Excerpted records ▸
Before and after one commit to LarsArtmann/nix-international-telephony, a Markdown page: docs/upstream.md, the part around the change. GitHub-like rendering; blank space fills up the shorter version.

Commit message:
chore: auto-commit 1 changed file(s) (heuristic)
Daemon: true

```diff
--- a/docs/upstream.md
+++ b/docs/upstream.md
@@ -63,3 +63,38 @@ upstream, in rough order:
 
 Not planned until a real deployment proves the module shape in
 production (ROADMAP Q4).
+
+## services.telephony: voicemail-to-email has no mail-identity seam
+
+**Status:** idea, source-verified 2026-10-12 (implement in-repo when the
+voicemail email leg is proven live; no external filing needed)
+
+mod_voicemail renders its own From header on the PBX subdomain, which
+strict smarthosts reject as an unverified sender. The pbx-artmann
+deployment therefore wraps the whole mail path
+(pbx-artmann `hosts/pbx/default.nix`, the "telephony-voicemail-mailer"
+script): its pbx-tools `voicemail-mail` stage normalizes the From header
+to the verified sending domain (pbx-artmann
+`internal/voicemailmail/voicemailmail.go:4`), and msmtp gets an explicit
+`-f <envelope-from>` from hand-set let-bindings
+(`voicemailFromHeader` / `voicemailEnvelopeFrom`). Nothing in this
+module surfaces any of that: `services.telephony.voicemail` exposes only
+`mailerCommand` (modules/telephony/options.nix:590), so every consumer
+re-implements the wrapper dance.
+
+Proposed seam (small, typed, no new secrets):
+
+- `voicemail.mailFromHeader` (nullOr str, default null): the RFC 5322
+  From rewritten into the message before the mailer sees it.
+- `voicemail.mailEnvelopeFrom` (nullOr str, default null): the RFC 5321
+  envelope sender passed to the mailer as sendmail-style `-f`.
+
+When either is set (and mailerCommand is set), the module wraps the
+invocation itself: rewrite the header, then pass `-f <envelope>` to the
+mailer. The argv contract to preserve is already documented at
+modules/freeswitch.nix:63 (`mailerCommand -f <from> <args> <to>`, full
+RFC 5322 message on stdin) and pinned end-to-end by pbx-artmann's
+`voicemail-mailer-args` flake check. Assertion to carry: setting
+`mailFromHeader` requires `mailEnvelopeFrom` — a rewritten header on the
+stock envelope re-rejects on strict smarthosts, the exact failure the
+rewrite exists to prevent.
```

Action item ▸
Go through the records above. Copy each line in which the string "smarthosts" appears.

Reply to the exercise ▸
+strict smarthosts reject as an unverified sender. The pbx-artmann
+stock envelope re-rejects on strict smarthosts, the exact failure the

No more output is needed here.